Australia’s largest steelmaker BlueScope has signaled its intention to reinvest record profits into capital works including extensive carbon abatement programs.
- BlueScope records a record $2.8 billion full-year profit
- The company intends to push ahead with a $1 billion reline of its No.6 blast furnace in the Illawarra
- Chief executive Mark Vassella says the strong profit will enable the company to continue to invest in new technologies such as hydrogen electrolysers
BlueScope posted today a full-year profit after tax of $2.8 billion for last financial year — a 135 per cent increase on 2020-21 and the company’s best-ever profit result.
Managing director and chief executive Mark Vassella said the result reflected strong demand in Australia and the United States for building and construction products.
“We have seen building and construction continue to be strong, residential housing, industrial commercial have been strong,” Mr Vassella said.
“Some of the stimulus work that was put in as we went into the pandemic, the home builder programs for example, we have been the beneficiaries of that.”
Mr Vassella said the result would enable the company to continue to invest $1 billion in its Port Kembla blast furnace reline project to modernize its raw steelmaking technology.
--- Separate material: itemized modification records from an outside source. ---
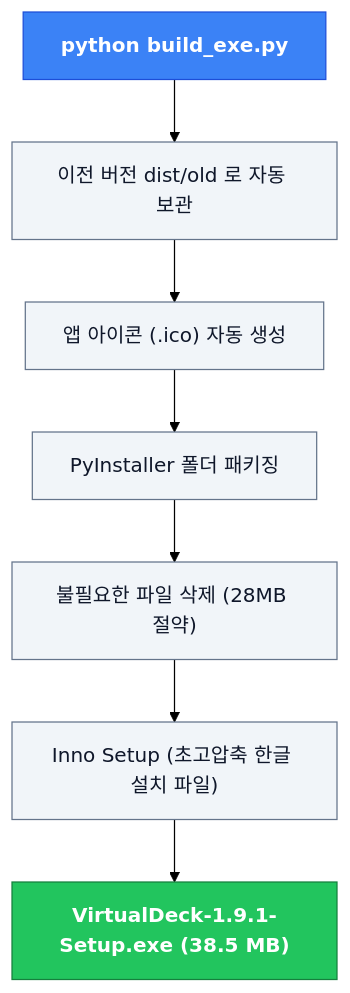
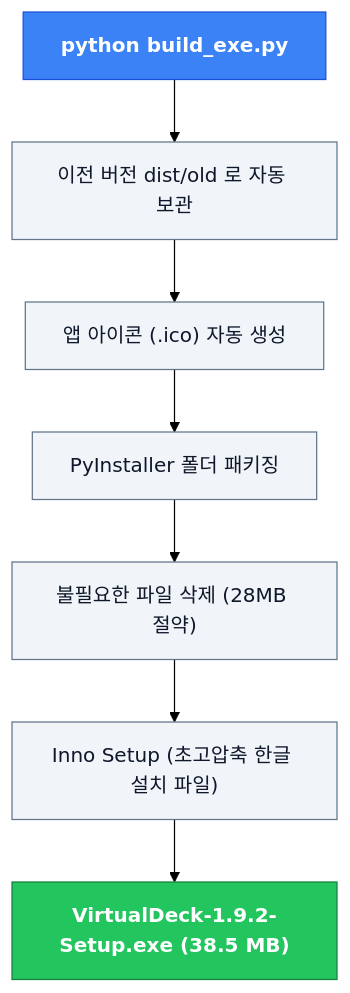
The seventh of 7 diagrams in README.md (sh11025/Virtual_Deck), drawn with Mermaid (forest theme) before and after one commit. The commit also changed other lines of this file and 22 other files, not shown here.

````diff
--- a/README.md
+++ b/README.md
@@ -343,13 +343,13 @@
 ```mermaid
 flowchart TD
     classDef head fill:#3b82f6,stroke:#1d4ed8,color:#ffffff,font-weight:bold;
     classDef box fill:#f1f5f9,stroke:#64748b,color:#0f172a;
     classDef done fill:#22c55e,stroke:#15803d,color:#ffffff,font-weight:bold;
 
     A["python build_exe.py"]:::head --> B["이전 버전 dist/old 로 자동 보관"]:::box
     B --> C["앱 아이콘 (.ico) 자동 생성"]:::box
     C --> D["PyInstaller 폴더 패키징"]:::box
     D --> E["불필요한 파일 삭제 (28MB 절약)"]:::box
     E --> F["Inno Setup (초고압축 한글 설치 파일)"]:::box
-    F --> G["VirtualDeck-1.9.1-Setup.exe (38.5 MB)"]:::done
+    F --> G["VirtualDeck-1.9.2-Setup.exe (38.5 MB)"]:::done
 ```
````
The outlay will cover investment in decarbonisation via new technologies such as hydrogen electrolysers and work with miner Rio Tinto to produce new types of iron.
“We have things we can do every day to continue to improve our energy use, continue to reduce our greenhouse gas emissions but we’re also investing in some of the longer-term breakthrough technologies that aren’t yet technically or commercially viable,” he said.
Will work with government on emissions
As one of Australia’s top 20 carbon emitters, BlueScope would be impacted by a foreshadowed tightening of the federal government’s safeguard mechanism, which is a way to rein in national emissions and meet legislated targets.
“We are well prepared to deal with the safeguard mechanisms,” Mr Vassella said.
“We have got a very strong relationship with the Labor government given where we are in the Illawarra, I am encouraged by the ACCC (Australian Competition and Consumer Commission) report, the messages that are coming from the new federal government.”
Mr Vassella said the company’s focus would be on emission reductions rather than offsets in order to meet targets.
“I am not saying we would never use offsets, but our primary focus is around direct abatement,” he said.
“We’re not the sort of organization that is going to be shopping around and looking for cheap or low-quality offsets.
“Our focus is more around how do we directly abate and reduce the amount of carbon that we produce.”